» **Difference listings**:

=== Section Start ===

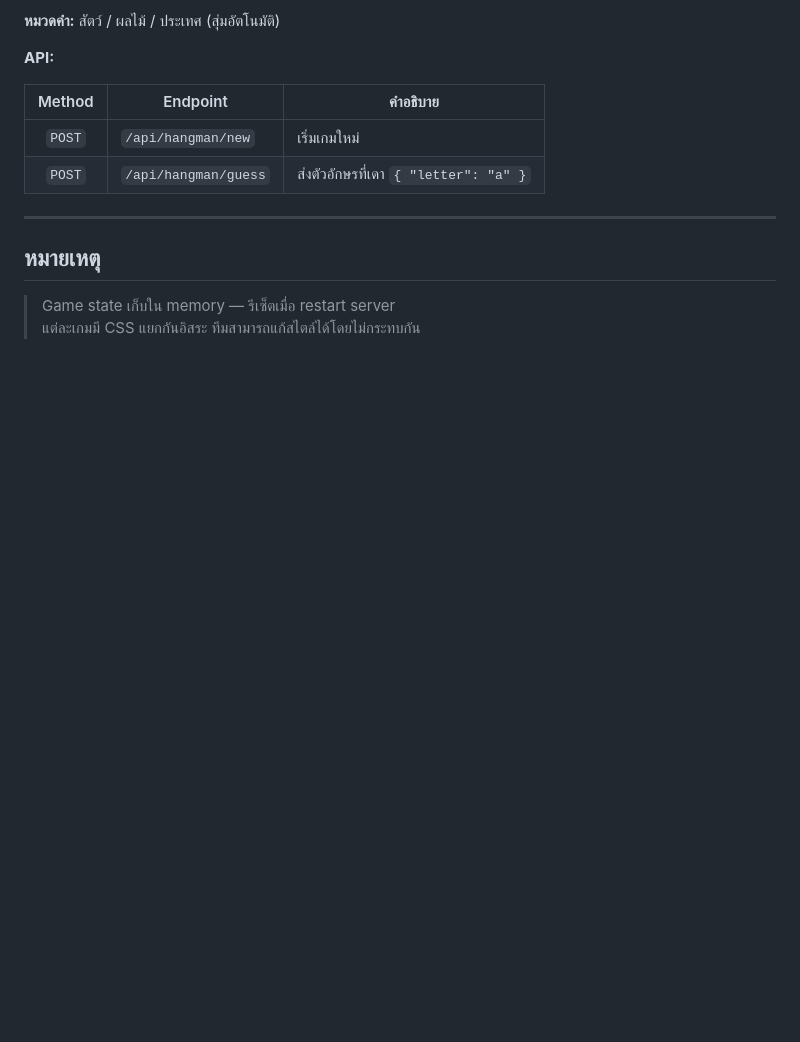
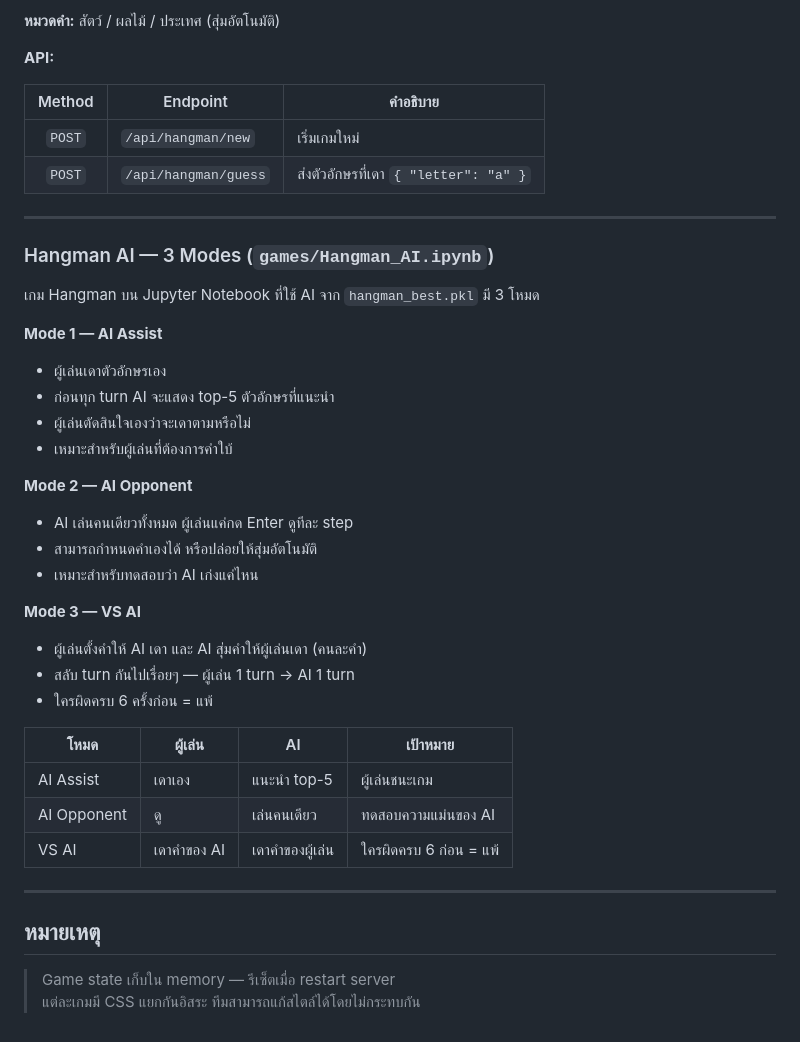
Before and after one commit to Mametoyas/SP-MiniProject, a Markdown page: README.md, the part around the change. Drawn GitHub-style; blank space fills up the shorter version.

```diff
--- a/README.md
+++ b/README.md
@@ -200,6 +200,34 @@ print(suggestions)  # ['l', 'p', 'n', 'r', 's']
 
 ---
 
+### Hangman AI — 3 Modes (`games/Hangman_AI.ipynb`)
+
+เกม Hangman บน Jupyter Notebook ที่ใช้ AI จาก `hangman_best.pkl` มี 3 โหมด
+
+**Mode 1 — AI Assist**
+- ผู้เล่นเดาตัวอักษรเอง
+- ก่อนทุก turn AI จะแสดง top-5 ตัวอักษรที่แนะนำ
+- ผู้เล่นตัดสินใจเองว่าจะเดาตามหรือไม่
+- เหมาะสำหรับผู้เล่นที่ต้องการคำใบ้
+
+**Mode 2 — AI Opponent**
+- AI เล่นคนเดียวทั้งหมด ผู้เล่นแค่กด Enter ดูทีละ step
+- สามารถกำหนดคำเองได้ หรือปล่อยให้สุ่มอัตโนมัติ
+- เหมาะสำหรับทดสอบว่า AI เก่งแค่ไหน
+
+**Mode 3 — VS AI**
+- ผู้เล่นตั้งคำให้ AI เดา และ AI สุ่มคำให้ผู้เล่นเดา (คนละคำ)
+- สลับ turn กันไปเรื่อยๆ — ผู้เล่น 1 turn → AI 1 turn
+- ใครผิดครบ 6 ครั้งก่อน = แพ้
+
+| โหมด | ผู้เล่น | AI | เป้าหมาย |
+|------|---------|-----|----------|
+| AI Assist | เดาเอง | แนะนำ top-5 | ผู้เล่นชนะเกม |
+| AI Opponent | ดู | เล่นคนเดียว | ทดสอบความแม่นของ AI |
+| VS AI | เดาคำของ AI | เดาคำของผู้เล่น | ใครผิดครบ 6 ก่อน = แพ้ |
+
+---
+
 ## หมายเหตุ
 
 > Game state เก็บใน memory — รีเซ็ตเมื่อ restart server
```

=== Section End ===
=== Section Start ===

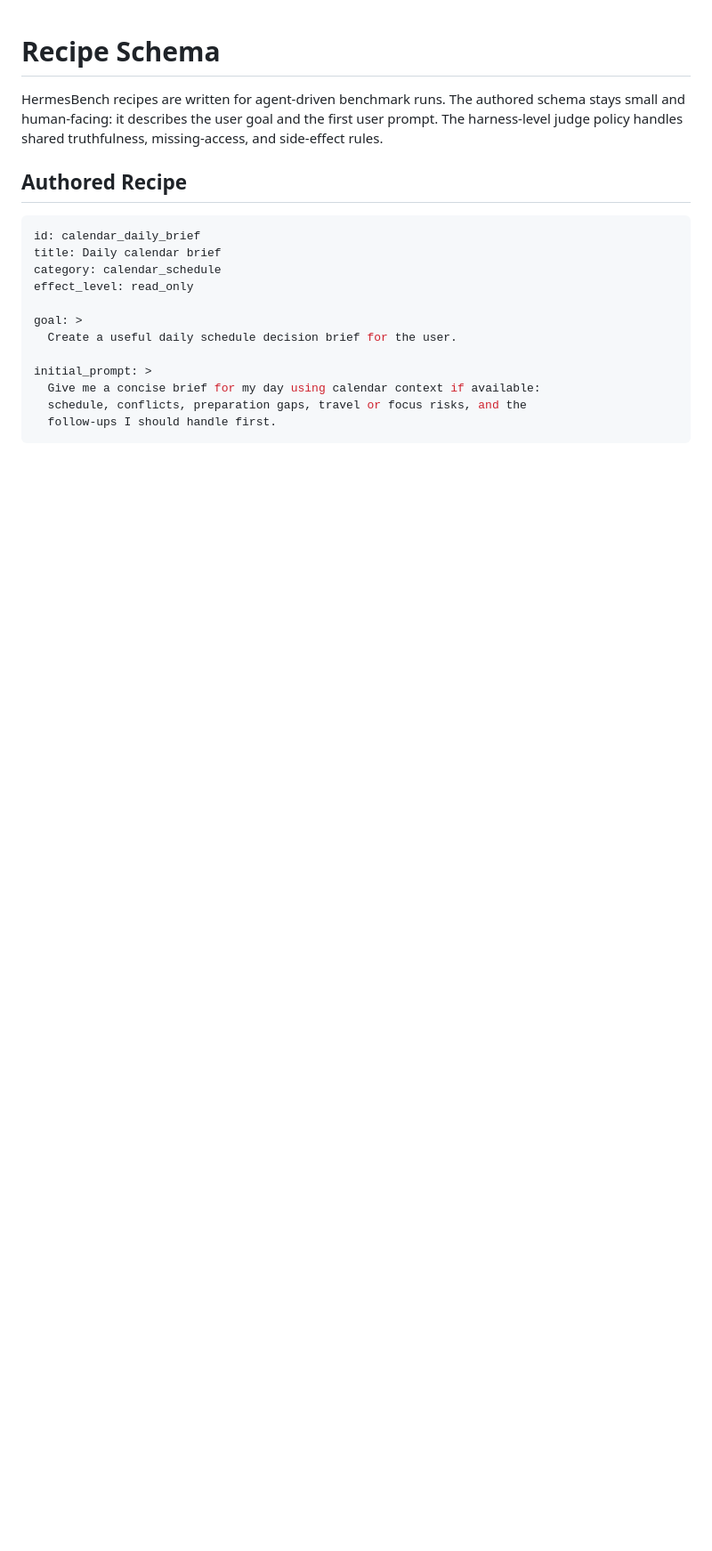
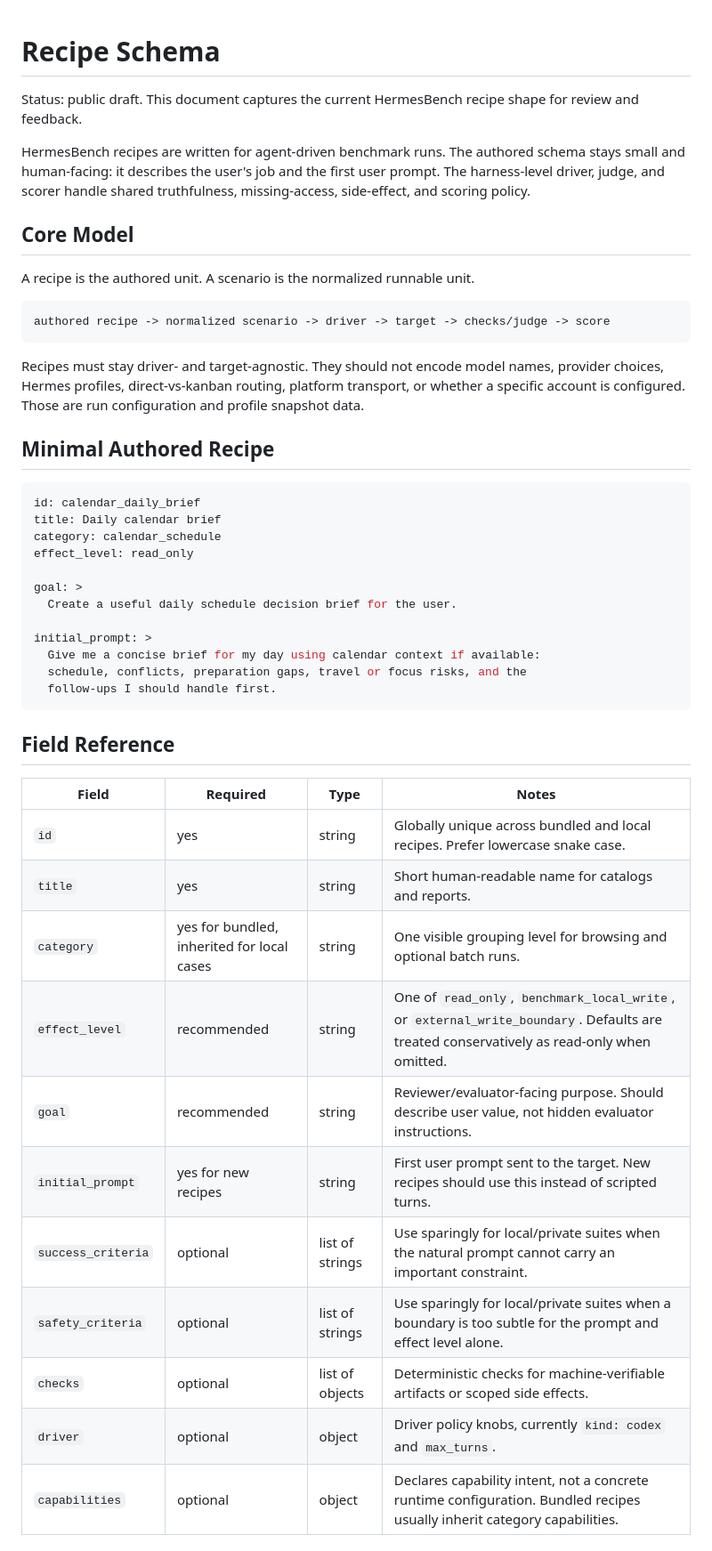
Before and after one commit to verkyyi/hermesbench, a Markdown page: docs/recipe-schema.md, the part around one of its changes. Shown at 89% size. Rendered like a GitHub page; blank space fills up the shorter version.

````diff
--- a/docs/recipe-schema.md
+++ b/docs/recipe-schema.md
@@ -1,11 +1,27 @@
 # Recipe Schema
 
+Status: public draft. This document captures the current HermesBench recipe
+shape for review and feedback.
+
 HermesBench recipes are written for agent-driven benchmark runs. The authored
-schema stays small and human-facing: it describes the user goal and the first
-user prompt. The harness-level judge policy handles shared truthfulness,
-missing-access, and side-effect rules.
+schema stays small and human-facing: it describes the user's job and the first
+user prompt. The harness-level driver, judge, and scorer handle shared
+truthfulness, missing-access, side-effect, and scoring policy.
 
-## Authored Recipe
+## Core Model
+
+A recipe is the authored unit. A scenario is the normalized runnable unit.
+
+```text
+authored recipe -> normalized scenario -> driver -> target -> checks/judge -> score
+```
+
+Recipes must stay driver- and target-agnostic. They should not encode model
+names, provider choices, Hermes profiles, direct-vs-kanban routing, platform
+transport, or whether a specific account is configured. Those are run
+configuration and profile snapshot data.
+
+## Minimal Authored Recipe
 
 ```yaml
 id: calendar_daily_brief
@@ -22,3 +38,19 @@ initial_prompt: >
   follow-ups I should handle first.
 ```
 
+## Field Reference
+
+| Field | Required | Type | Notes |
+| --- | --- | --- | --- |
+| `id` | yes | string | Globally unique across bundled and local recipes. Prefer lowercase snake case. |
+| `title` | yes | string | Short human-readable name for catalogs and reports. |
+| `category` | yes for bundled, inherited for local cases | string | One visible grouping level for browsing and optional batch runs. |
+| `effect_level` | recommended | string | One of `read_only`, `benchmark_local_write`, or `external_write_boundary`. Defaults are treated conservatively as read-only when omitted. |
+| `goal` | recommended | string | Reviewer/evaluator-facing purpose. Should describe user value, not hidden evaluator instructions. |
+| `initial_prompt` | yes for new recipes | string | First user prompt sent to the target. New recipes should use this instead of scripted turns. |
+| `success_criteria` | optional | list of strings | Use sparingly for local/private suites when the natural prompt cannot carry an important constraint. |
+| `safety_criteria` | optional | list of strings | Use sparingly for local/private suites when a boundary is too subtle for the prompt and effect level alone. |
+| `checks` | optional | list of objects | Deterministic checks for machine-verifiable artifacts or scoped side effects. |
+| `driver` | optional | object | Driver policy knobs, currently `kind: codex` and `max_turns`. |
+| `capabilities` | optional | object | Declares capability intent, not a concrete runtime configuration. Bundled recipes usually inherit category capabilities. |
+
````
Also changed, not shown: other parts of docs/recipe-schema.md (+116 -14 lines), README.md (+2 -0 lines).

=== Section End ===

» **Requirement**:
Going through the data above, return each line with the word "target".

» **Problem solution**:
+authored recipe -> normalized scenario -> driver -> target -> checks/judge -> score
+Recipes must stay driver- and target-agnostic. They should not encode model
+| `initial_prompt` | yes for new recipes | string | First user prompt sent to the target. New recipes should use this instead of scripted turns. |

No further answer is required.